New plugin for Eclipse to get Java developers off the ground with Windows Azure

[3/22/2010 – 5:00pm – Updated – Added Installation instructions]

As we said a few weeks ago we are hard at work Improving experiences for Java developers with Windows Azure. Today we’re announcing the availability of the fimageirst Community Technology Preview (CTP) of a new plugin for Eclipse, which provides Java developers with a simple way to build and deploy web applications for Windows Azure. Folks attending EclipseCon 2011 had sneak peek at the new plugin during Vijay Rajagopalan's session “Open in the Cloud:- Building, Deploying and Managing Java Applications on Windows Azure Platform using Eclipse”, now it the time for the full story!

The Windows Azure Plugin for Eclipse with Java, March 2011 CTP, is an open source project released under the Apache 2.0 license, and it is available for download here. This project has been developed by Persistent Systems and Microsoft is providing funding and technical assistance. This CTP is not feature complete, and we’re now collecting feedback to ensure that configuring, packaging and deploying to Windows Azure integrates well with common Java developer scenarios. Give it a try by taking advantage of the Windows Azure free trial (Introductory Special offer ) which includes 750 hours per month (which is one server 24x7) of the Windows Azure extra-small instance, plus one small SQL Azure database.

What’s in the Windows Azure Plugin for Eclipse with for Java, March 2011 CTP

The plugin adds to Eclipse a set of wizards and dialogs which guide the Java developer through the configuration of all relevant projects settings. The plugin builds on top of the Windows Azure Starter Kit for Java (released last month), which is a simple template project including the typical files that constitute a Java project, as well as the required elements to package and deploy your application for Windows Azure.

To install using the Eclipse "Available Software" wizard:

  1. Open Eclipse
  2. Select Help->Install New Software…
  3. In the "Work with" textbox, enter the URL and press Enter
  4. In the available software list check Windows AzurePlugin for Eclipse with Java and click Next -Tip: If your install process is slow uncheck "Contact allupdate sites during install to find required software"
  5. During the install you may be prompted by a security warningabout unsigned binaries. Accept the warning to continue
  6. Restart Eclipse

Once installed, the plugin adds a “Windows Azure Project” perspective to Eclipse, and lets you create a Windows Azure project from scratch:


Once you’ve created your project structure, you’re just a few steps away from deploying your applications in the cloud. Here’s what’s next:
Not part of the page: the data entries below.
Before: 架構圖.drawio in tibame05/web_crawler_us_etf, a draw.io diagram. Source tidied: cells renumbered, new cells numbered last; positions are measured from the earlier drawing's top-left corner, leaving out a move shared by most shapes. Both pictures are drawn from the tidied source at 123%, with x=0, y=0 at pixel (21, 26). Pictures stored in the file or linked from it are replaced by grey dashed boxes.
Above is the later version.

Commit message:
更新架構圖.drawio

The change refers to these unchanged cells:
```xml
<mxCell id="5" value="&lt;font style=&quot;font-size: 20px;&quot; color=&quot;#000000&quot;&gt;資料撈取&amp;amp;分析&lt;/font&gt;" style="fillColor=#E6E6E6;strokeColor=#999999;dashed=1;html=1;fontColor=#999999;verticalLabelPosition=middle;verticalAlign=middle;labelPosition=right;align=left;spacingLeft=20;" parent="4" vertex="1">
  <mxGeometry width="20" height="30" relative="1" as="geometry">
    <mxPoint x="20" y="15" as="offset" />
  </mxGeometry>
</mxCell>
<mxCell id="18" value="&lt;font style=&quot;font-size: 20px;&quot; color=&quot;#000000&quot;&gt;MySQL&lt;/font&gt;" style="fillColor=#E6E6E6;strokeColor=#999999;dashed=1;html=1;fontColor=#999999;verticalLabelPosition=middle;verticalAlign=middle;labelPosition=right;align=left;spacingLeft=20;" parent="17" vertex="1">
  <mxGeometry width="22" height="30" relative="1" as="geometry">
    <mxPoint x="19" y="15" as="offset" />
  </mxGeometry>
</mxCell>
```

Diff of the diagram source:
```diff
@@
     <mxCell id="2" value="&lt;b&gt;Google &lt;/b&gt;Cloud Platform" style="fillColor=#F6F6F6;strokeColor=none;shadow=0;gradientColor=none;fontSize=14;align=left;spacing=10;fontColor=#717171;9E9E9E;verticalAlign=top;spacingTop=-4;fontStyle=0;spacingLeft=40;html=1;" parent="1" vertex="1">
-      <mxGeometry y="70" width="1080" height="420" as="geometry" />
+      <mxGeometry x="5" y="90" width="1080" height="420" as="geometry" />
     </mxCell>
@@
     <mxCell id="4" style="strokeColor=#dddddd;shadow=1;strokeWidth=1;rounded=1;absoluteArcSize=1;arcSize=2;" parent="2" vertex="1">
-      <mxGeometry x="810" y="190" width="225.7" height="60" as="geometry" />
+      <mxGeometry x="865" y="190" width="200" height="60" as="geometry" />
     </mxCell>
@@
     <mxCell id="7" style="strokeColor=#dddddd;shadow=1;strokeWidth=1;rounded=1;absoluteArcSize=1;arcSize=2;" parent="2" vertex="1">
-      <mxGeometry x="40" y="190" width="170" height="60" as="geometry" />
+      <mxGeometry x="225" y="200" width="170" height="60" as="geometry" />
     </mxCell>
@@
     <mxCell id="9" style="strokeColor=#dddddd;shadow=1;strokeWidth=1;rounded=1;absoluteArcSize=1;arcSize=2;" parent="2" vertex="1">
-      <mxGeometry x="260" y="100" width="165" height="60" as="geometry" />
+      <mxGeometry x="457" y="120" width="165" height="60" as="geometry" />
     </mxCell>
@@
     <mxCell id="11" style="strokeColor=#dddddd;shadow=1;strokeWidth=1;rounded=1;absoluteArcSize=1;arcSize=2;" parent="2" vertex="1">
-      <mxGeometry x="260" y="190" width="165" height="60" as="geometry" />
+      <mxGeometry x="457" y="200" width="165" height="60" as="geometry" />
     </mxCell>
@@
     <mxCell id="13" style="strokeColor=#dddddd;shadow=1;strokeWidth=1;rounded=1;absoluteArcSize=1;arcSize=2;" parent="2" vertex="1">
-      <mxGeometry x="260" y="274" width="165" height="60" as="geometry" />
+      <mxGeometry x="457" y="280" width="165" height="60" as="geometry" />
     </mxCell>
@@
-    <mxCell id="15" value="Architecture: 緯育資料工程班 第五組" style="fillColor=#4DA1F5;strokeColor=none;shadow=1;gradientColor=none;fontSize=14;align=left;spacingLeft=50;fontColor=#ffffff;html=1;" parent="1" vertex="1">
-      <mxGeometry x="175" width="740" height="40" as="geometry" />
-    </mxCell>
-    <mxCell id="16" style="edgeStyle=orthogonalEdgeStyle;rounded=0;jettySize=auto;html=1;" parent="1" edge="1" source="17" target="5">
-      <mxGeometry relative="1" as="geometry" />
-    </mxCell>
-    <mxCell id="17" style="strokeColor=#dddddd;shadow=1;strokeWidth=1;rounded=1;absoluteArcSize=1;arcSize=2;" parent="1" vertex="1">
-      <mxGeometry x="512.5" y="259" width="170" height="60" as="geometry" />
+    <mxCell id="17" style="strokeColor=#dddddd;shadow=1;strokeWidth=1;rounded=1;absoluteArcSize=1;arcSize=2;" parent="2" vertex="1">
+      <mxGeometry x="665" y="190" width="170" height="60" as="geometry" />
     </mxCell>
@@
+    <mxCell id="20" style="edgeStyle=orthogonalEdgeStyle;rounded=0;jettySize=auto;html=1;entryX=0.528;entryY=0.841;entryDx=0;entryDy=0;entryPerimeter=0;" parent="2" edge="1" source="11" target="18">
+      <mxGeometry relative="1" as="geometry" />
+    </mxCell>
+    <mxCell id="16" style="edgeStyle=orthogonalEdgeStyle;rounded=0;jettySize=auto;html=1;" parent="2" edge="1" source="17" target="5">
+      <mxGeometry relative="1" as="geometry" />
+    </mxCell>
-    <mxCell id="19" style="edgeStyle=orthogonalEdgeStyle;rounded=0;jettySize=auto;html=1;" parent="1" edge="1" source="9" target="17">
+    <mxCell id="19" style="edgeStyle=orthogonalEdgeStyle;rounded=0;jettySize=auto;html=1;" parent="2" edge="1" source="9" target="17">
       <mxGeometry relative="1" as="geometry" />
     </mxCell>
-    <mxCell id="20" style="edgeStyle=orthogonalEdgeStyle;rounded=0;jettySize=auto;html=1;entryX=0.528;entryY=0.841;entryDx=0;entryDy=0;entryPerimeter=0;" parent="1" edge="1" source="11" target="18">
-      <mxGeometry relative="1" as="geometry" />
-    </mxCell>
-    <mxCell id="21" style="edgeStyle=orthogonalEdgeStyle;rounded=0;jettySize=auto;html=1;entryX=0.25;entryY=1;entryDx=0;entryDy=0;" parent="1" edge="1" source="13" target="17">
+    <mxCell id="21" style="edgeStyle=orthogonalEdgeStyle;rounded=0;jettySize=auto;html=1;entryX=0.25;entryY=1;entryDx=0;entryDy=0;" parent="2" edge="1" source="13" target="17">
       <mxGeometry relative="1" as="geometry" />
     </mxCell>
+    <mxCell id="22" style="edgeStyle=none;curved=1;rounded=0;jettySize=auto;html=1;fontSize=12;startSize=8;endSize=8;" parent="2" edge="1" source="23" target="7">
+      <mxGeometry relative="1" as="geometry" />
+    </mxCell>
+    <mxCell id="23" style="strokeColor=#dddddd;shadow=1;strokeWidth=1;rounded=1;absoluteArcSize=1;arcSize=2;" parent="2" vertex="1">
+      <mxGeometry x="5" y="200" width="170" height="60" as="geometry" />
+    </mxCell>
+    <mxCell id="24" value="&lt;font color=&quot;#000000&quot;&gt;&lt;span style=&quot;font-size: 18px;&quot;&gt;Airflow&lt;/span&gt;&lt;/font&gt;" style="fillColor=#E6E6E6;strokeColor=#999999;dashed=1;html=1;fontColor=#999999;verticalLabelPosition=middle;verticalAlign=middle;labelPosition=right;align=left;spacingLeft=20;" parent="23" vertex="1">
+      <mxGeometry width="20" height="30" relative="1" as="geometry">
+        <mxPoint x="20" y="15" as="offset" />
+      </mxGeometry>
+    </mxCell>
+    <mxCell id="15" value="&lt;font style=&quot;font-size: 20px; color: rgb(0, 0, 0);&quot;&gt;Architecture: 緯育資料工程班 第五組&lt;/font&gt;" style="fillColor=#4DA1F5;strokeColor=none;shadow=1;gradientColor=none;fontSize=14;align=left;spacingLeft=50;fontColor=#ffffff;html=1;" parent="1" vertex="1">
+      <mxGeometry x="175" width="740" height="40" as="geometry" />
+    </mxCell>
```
  • Pick the Java server (Apache Tomcat, Jetty, etc.) and the Java runtime you want to use
  • Create or import your Java application
  • Test your application against the Windows Azure Compute Emulator (a “local” version of Windows Azure environment running on your machine for development and test purposes - see Getting the Windows Azure Pre-Requisites for more details)
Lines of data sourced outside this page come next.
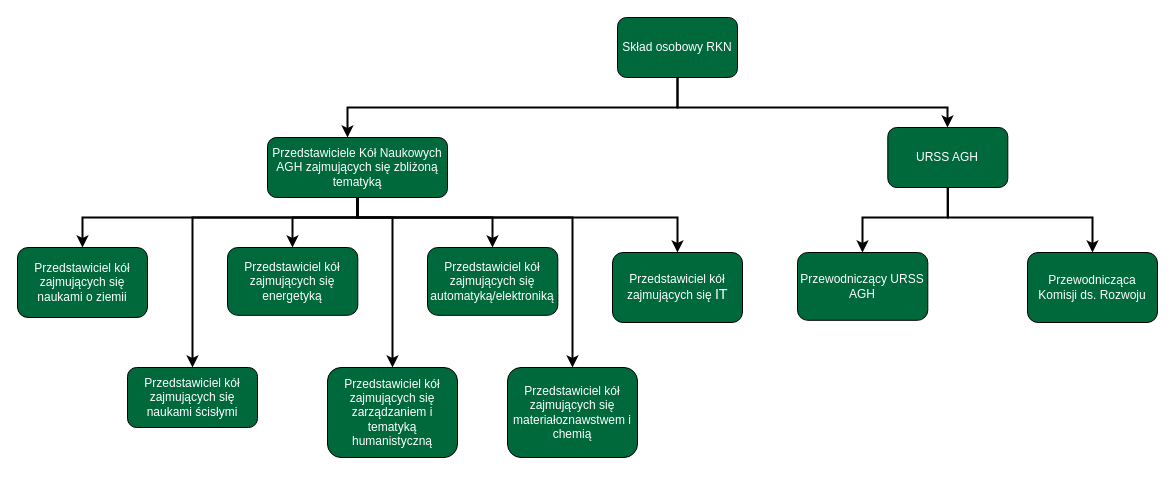
Earlier version of the draw.io diagram Untitled Diagram.drawio (Juliusz-Stefanski/CPS). Source tidied: cells renumbered, new cells numbered last; positions are measured from the earlier drawing's top-left corner, leaving out a move shared by most shapes. Both pictures are drawn from the tidied source at 100%, with x=0, y=0 at pixel (17, 17).
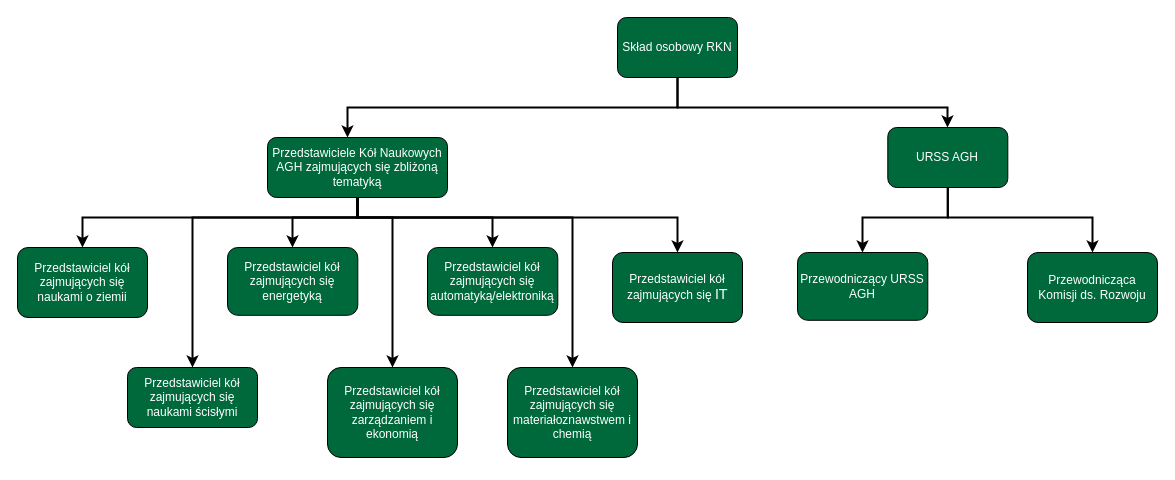
Above is the later version.

What changed in the source:
```diff
@@
-    <mxCell id="21" value="&lt;div&gt;&lt;span&gt;&lt;font color=&quot;#ffffff&quot;&gt;&lt;br&gt;&lt;/font&gt;&lt;/span&gt;&lt;/div&gt;&lt;div&gt;&lt;font color=&quot;#ffffff&quot;&gt;&lt;span&gt;Przedstawiciel kół zajmujących się z&lt;/span&gt;&lt;span&gt;arządzaniem i tematyką humanistyczną&lt;/span&gt;&lt;/font&gt;&lt;/div&gt;&lt;span&gt;&lt;br&gt;&lt;/span&gt;" style="rounded=1;whiteSpace=wrap;html=1;fillColor=#00693C;" parent="1" vertex="1">
+    <mxCell id="21" value="&lt;div&gt;&lt;span&gt;&lt;font color=&quot;#ffffff&quot;&gt;&lt;br&gt;&lt;/font&gt;&lt;/span&gt;&lt;/div&gt;&lt;div&gt;&lt;font color=&quot;#ffffff&quot;&gt;&lt;span&gt;Przedstawiciel kół zajmujących się z&lt;/span&gt;&lt;span&gt;arządzaniem i ekonomią&lt;/span&gt;&lt;/font&gt;&lt;/div&gt;&lt;span&gt;&lt;br&gt;&lt;/span&gt;" style="rounded=1;whiteSpace=wrap;html=1;fillColor=#00693C;" parent="1" vertex="1">
       <mxGeometry x="310" y="350" width="130" height="90" as="geometry" />
     </mxCell>
```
To get more details check out my video interview and demo with Martin Sawicki, Senior Program Manager in the Interoperability team:

Stay tuned
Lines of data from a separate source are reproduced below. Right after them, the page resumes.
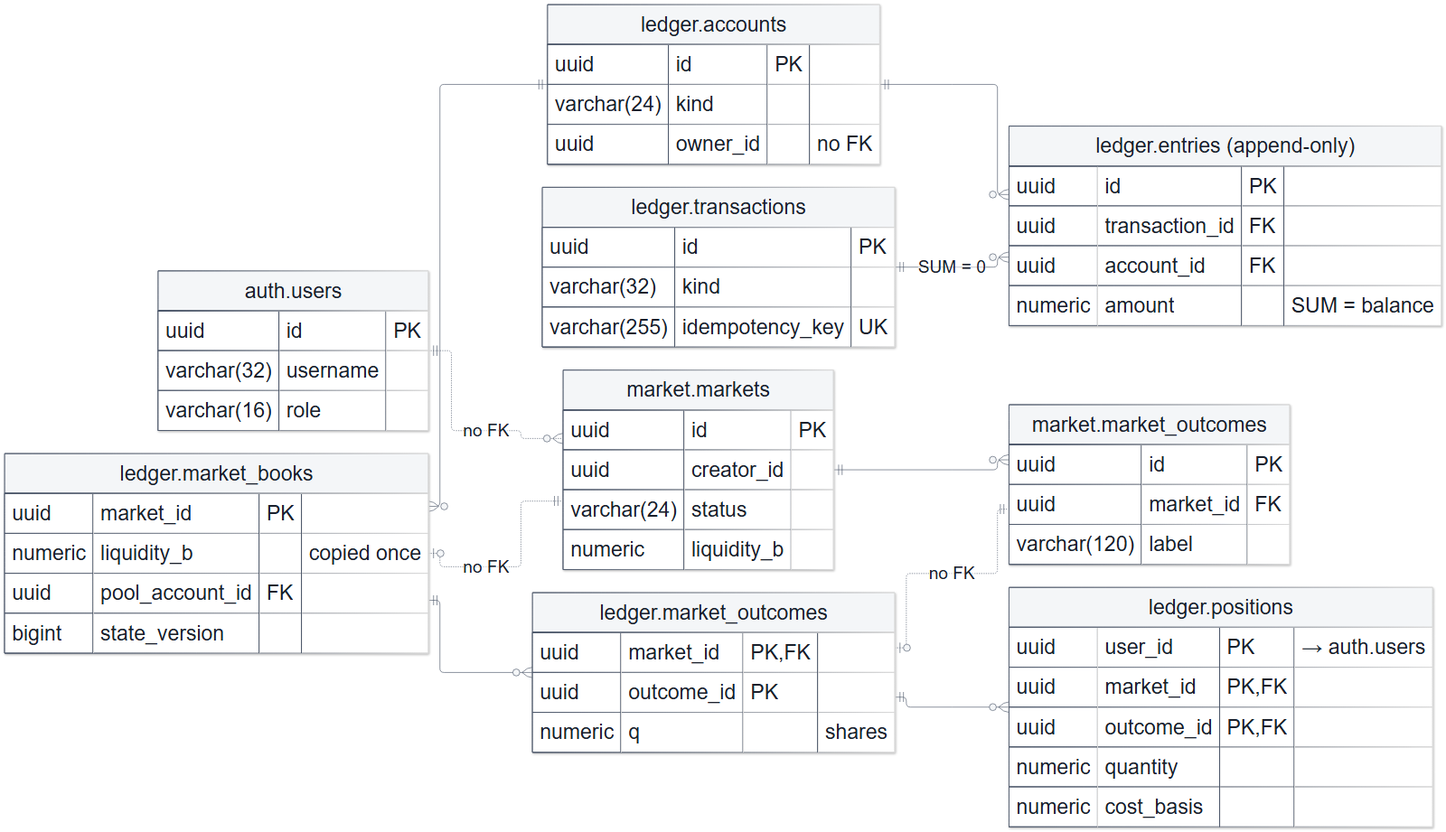
Above: docs/diagrams/rendered/13-erd-simplified.png in decker757/CS464 (Mermaid), before the change. Its source is kept beside it as docs/diagrams/13-erd-simplified.mmd.
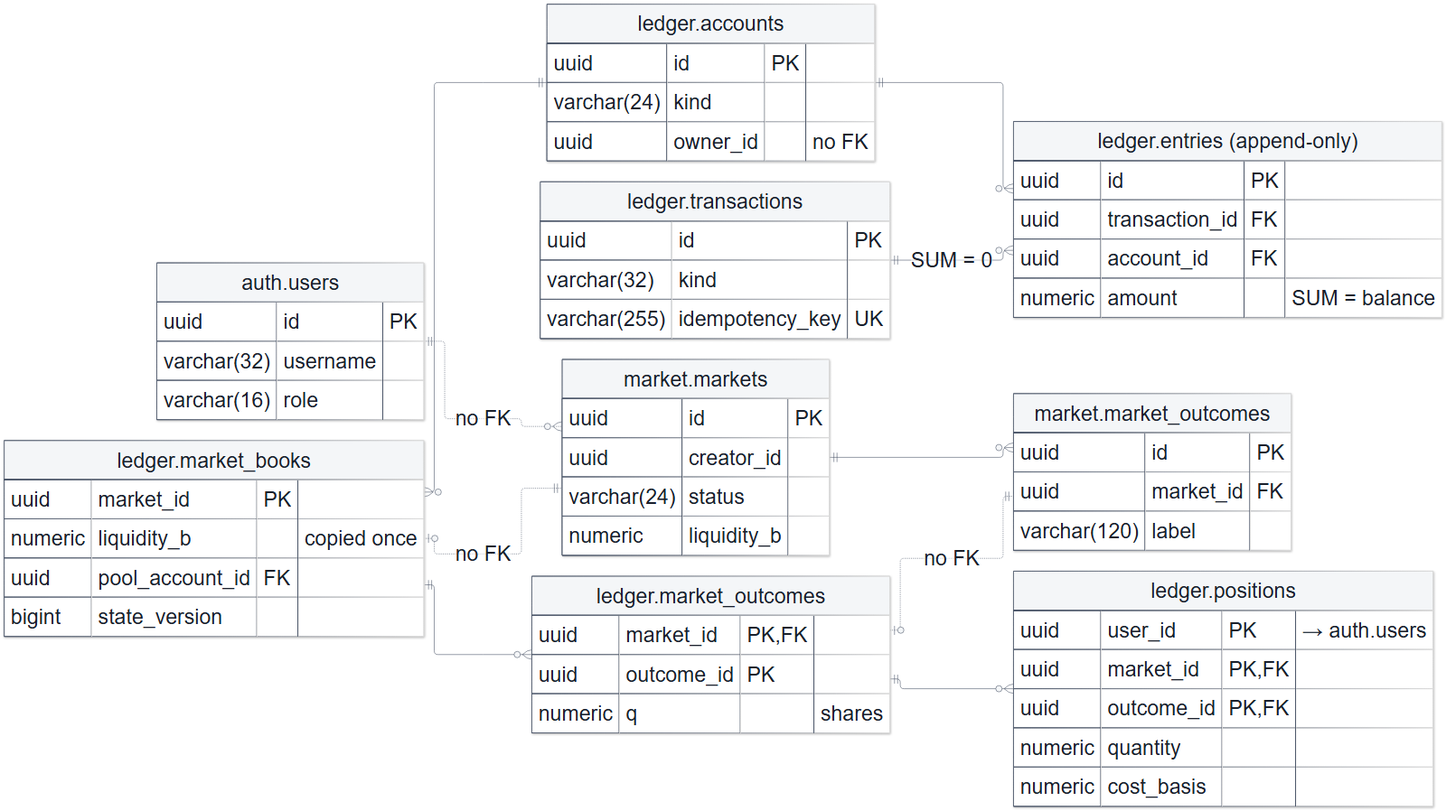
The same diagram one commit later.

Commit message:
fix(diagrams): 13's relationship labels print at 6.5 pt too, and 15 says the width it is drawn at

Change to the diagram source:
```diff
@@ -1,4 +1,4 @@
-%%{init: {"elk": {"layeringStrategy": "DF_MODEL_ORDER"}, "themeVariables": {"fontSize": "36px"}, "themeCSS": ".edgeLabel .label, .edgeLabel p, .edgeLabel span { font-size: 30px !important; }"}}%%
+%%{init: {"elk": {"layeringStrategy": "DF_MODEL_ORDER"}, "themeVariables": {"fontSize": "40px"}, "themeCSS": ".edgeLabel .label, .edgeLabel p, .edgeLabel span { font-size: 40px !important; }"}}%%
 erDiagram
     direction LR
 
```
From the early days, Microsoft has been committed to making Windows Azure open and interoperable, offering choice to developers, including Java users. Delivering on this commitment, Microsoft is building and funding tools & SDKs to enable Java developers to easily take advantage of the Windows Azure cloud platform. So, now is the perfect time to jump in and try these tools out. We will continue to make available regular updates and of course we do appreciate your feedback – without it we can’t make them better! Please visit:


Craig Kitterman
Sr. Technical Ambassador

Comments (0)

Skip to main content